One of the best ways to judge a country’s economy is by looking at the Gross Domestic Product (GDP). The GDP is the total value of everything produced in a country’s economy whether it is consumed within its borders or abroad.
The GDP metric is most often used to evaluate the growth of the economy. Consequently, it is compared to the previous quarter or the same quarter from previous years and measure as a percent of change. GDP is also used to compare economies in different countries to each other and identify which countries have growing economies.
The GDP may seem like an abstract concept, but it has realistic implications for average consumers. For one, individual investors can use GDP trends to influence where they allocate investment assets. For example, if an emerging foreign economy shows rapid GDP growth, investors may want to investigate investment opportunities in that country.

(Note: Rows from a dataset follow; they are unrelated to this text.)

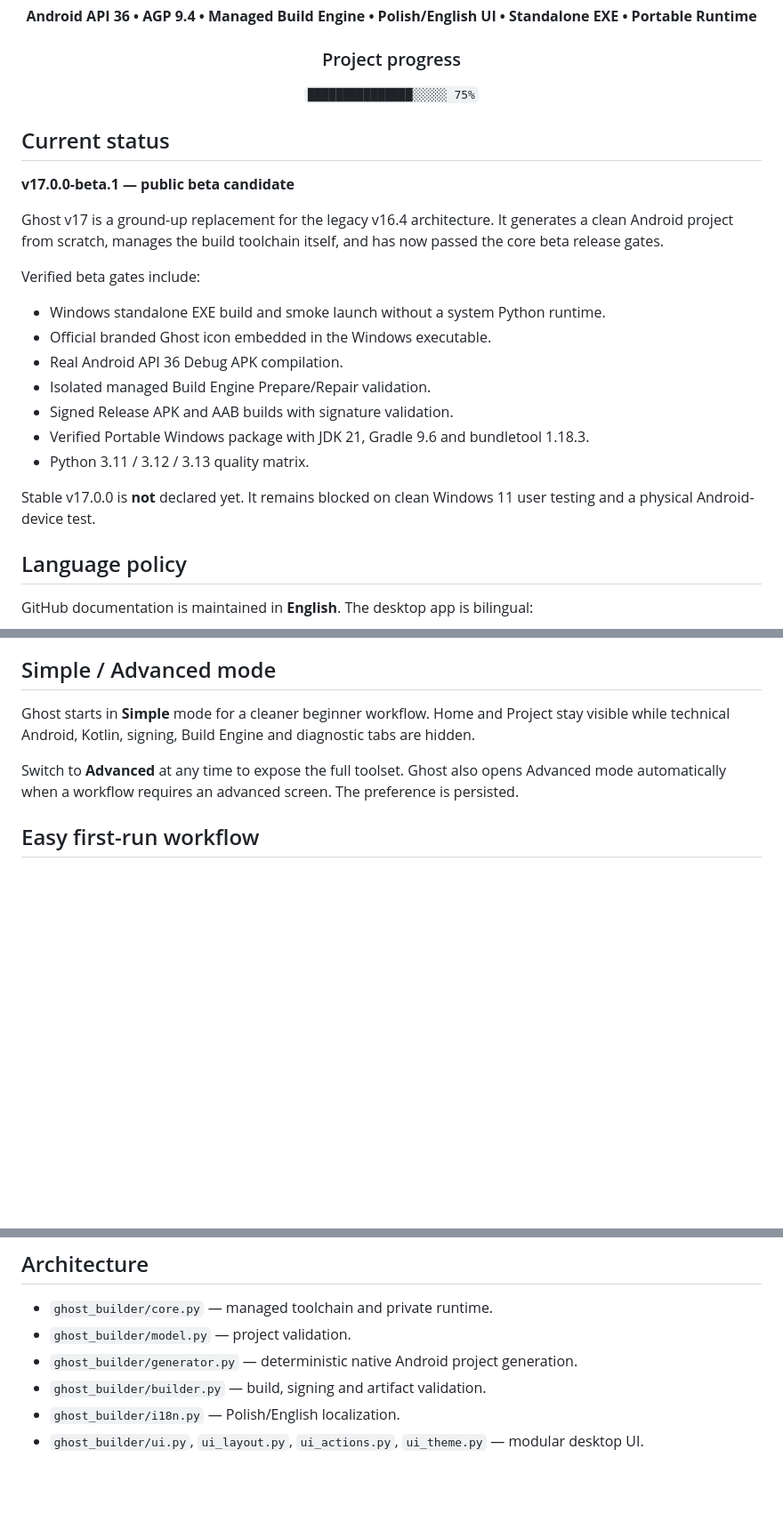
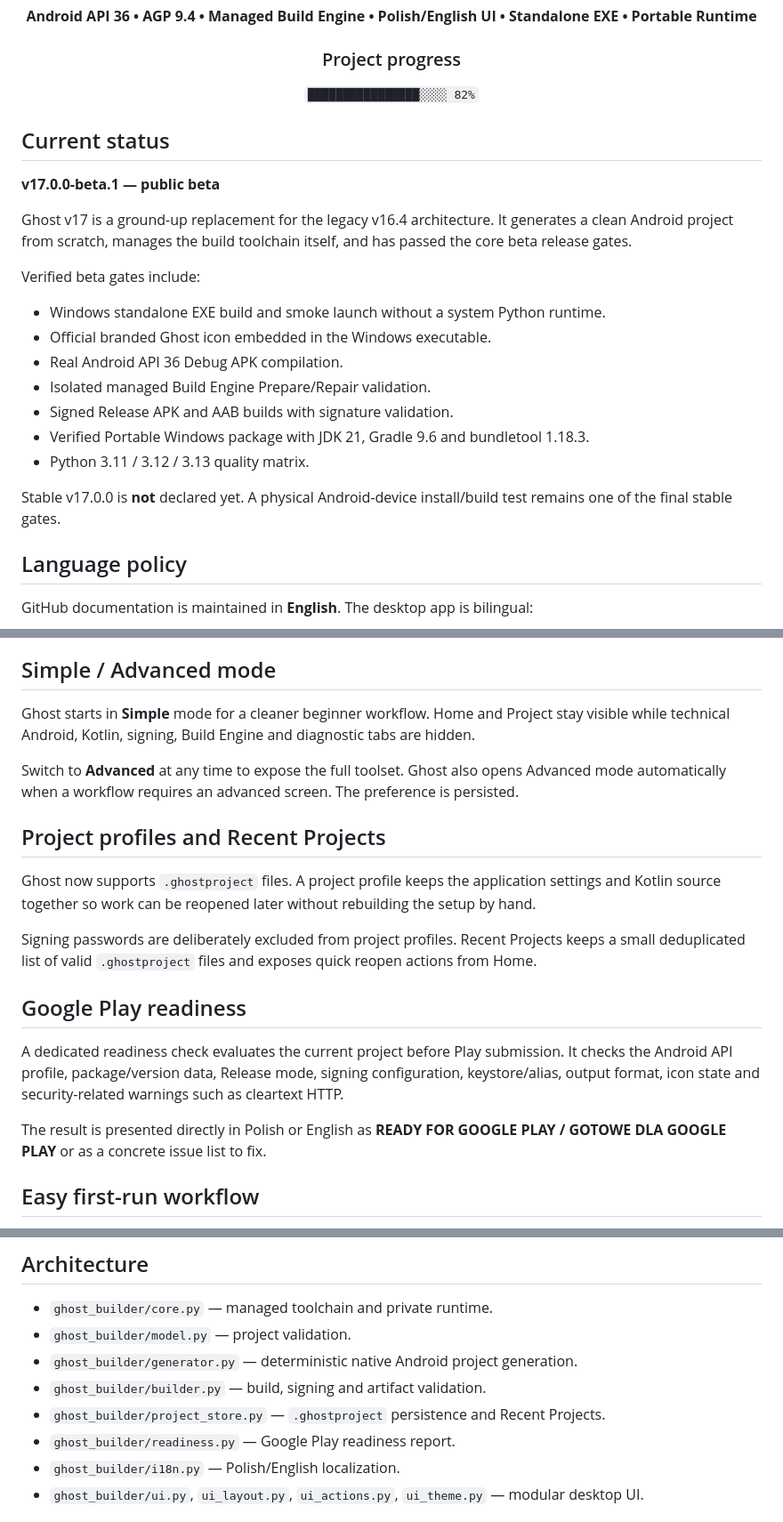
Before and after one commit to Swir/Ghost-APK-Builder, a Markdown page: README.md, 3 parts joined by grey strips. Shown at 89% size. Drawn GitHub-style; blank space fills up the shorter version.

Commit message:
docs: document profiles recent projects and Play readiness

```diff
--- a/README.md
+++ b/README.md
@@ -8,15 +8,15 @@
 
 ### Project progress
 
-`███████████████░░░░░ 75%`
+`████████████████░░░░ 82%`
 
 </div>
 
 ## Current status
 
-**v17.0.0-beta.1 — public beta candidate**
+**v17.0.0-beta.1 — public beta**
 
-Ghost v17 is a ground-up replacement for the legacy v16.4 architecture. It generates a clean Android project from scratch, manages the build toolchain itself, and has now passed the core beta release gates.
+Ghost v17 is a ground-up replacement for the legacy v16.4 architecture. It generates a clean Android project from scratch, manages the build toolchain itself, and has passed the core beta release gates.
 
 Verified beta gates include:
 - Windows standalone EXE build and smoke launch without a system Python runtime.
@@ -27,7 +27,7 @@ Verified beta gates include:
 - Verified Portable Windows package with JDK 21, Gradle 9.6 and bundletool 1.18.3.
 - Python 3.11 / 3.12 / 3.13 quality matrix.
 
-Stable v17.0.0 is **not** declared yet. It remains blocked on clean Windows 11 user testing and a physical Android-device test.
+Stable v17.0.0 is **not** declared yet. A physical Android-device install/build test remains one of the final stable gates.
 
 ## Language policy
 
@@ -42,6 +42,18 @@ GitHub documentation is maintained in **English**. The desktop app is bilingual:
 Ghost starts in **Simple** mode for a cleaner beginner workflow. Home and Project stay visible while technical Android, Kotlin, signing, Build Engine and diagnostic tabs are hidden.
 
 Switch to **Advanced** at any time to expose the full toolset. Ghost also opens Advanced mode automatically when a workflow requires an advanced screen. The preference is persisted.
+
+## Project profiles and Recent Projects
+
+Ghost now supports `.ghostproject` files. A project profile keeps the application settings and Kotlin source together so work can be reopened later without rebuilding the setup by hand.
+
+Signing passwords are deliberately excluded from project profiles. Recent Projects keeps a small deduplicated list of valid `.ghostproject` files and exposes quick reopen actions from Home.
+
+## Google Play readiness
+
+A dedicated readiness check evaluates the current project before Play submission. It checks the Android API profile, package/version data, Release mode, signing configuration, keystore/alias, output format, icon state and security-related warnings such as cleartext HTTP.
+
+The result is presented directly in Polish or English as **READY FOR GOOGLE PLAY / GOTOWE DLA GOOGLE PLAY** or as a concrete issue list to fix.
 
 ## Easy first-run workflow
 
@@ -61,6 +73,8 @@ Official Android SDK components are the licensing exception: Ghost provisions th
 - `ghost_builder/model.py` — project validation.
 - `ghost_builder/generator.py` — deterministic native Android project generation.
 - `ghost_builder/builder.py` — build, signing and artifact validation.
+- `ghost_builder/project_store.py` — `.ghostproject` persistence and Recent Projects.
+- `ghost_builder/readiness.py` — Google Play readiness report.
 - `ghost_builder/i18n.py` — Polish/English localization.
 - `ghost_builder/ui.py`, `ui_layout.py`, `ui_actions.py`, `ui_theme.py` — modular desktop UI.
 
```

The Bureau of Economic Analysis (BEA) issues reports on Gross Domestic Product, and different sectors of the economy are evaluated. Looking at trends within economic sectors can also help investors decide where to put their money. For example, if GDP growth for manufacturing sectors is declining, you might want to shift your investments away from manufacturing companies.The Federal Reserve uses GDP growth, among other things, as a metric to determine when to raise and lower interest rates. If the rate of GDP growth increases, the Fed might decide to raise interest rates to prevent inflation. When the Fed raises interest rates, rates on consumer loans like mortgages also increase. Consequently, consumers can track the GDP as a way of predicting when to lock in a rate on a loan. If you expect the Fed to raise interest rates, it would be wise to lock in a fixed lower interest rate on a mortgage, for example.